Kansas Wetlands & Wildlife National Scenic Byway
and Additional Kansas African-American Heritage Sites

Kansas has one of the deepest black histories of any state outside the South. African-Americans began leaving the South before the Civil War in search of a better life and many found their way to Kansas. In doing, so, they joined white settlers and Native Americans in integrating the prairie. Post Civil War there was a mass immigration of African Americans. Theirs marked one of the most remarkable migration in the United States, following the Civil War. It involved former slaves who left the South to build homesteads in the West. Those who participated were called Exodusters. Their legacy of courage carried into the 20th century as Kansans spearheaded the effort to end segregation in America’s public schools. Visit the sites where the course of history was changed and learn about the men and women who changed it.

This tour information is anchored on the Kansas Wetlands & Wildlife National Scenic Byway which tells the story of Exodusters. The tour brochure is attached. We have also listed other potential sites in Kansas you might find of interest. They are listed in alphabetical order for easy reference. Please refer to the Kansas map we are enclosing for site locations. In this way you can easily develop your tour based on your point of entry into the state.

Exoduster Tour of Kansas Wetlands & Wildlife National Scenic Byway
Travel the byway as you trace the Exoduster migration and settlement in central rural Kansas. The Exoduster Tour brochure is attached.

When I landed on the sail, I looked on the ground and I says this is free ground,” ,said Exoduster John Solomon Lewis who was among those who came to Kansas. “Then I looked on the heavens, and I says them is free and beautiful heavens. Then I looked within my heart, and I says to myself I wonder why I never was free before?”

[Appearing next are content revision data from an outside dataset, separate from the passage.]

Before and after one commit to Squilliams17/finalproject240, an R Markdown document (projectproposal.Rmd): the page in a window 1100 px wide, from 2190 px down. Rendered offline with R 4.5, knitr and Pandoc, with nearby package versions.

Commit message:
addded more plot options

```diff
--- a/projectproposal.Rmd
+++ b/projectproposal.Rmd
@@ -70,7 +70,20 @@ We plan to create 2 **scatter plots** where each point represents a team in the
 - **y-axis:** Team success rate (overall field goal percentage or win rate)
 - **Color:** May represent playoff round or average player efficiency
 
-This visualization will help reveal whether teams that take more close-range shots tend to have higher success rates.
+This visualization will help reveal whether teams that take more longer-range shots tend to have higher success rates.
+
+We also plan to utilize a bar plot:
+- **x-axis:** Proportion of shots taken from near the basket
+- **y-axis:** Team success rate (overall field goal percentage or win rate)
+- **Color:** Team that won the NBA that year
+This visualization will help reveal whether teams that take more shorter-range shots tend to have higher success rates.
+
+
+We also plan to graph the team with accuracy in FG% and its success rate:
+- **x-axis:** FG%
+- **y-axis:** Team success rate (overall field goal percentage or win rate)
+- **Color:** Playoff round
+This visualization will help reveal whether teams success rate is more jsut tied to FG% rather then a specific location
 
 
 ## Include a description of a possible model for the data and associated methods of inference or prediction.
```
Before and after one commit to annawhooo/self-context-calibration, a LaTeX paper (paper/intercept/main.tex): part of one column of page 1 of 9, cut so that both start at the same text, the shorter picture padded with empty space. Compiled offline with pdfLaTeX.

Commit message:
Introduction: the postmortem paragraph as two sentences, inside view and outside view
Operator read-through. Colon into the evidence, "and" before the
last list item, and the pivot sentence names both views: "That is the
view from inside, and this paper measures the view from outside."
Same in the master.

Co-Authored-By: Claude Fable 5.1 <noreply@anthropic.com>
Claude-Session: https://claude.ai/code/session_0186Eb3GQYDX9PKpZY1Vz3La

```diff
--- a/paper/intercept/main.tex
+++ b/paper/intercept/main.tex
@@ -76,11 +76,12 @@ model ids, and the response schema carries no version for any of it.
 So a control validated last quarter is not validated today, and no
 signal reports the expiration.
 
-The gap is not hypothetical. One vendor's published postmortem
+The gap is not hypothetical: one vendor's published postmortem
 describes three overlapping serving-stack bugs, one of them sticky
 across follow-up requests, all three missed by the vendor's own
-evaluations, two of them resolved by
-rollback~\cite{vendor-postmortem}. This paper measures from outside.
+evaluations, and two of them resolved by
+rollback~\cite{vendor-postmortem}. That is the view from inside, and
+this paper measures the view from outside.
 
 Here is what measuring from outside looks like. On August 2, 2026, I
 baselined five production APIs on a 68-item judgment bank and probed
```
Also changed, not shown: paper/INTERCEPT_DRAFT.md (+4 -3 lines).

St. John – Martin Cemetery. The first settlers of Ohio township in Stafford County were African American. The township was directly south of St. John. Exodusters also lived in St. John. The Martin Cemetery, an all-black cemetery, is a small fenced space named for a family living in the area who also donated the property.

Stafford – The story of Exodusters in Central Kansas is told through an exhibit of historic lass negative photos and the film “The Black Frontier” The collection of 29,000 glass negatives came from photos taken over 8 decades in the Gray Photo Studio in St John and is considered one of the largest glass negative collections in the nation.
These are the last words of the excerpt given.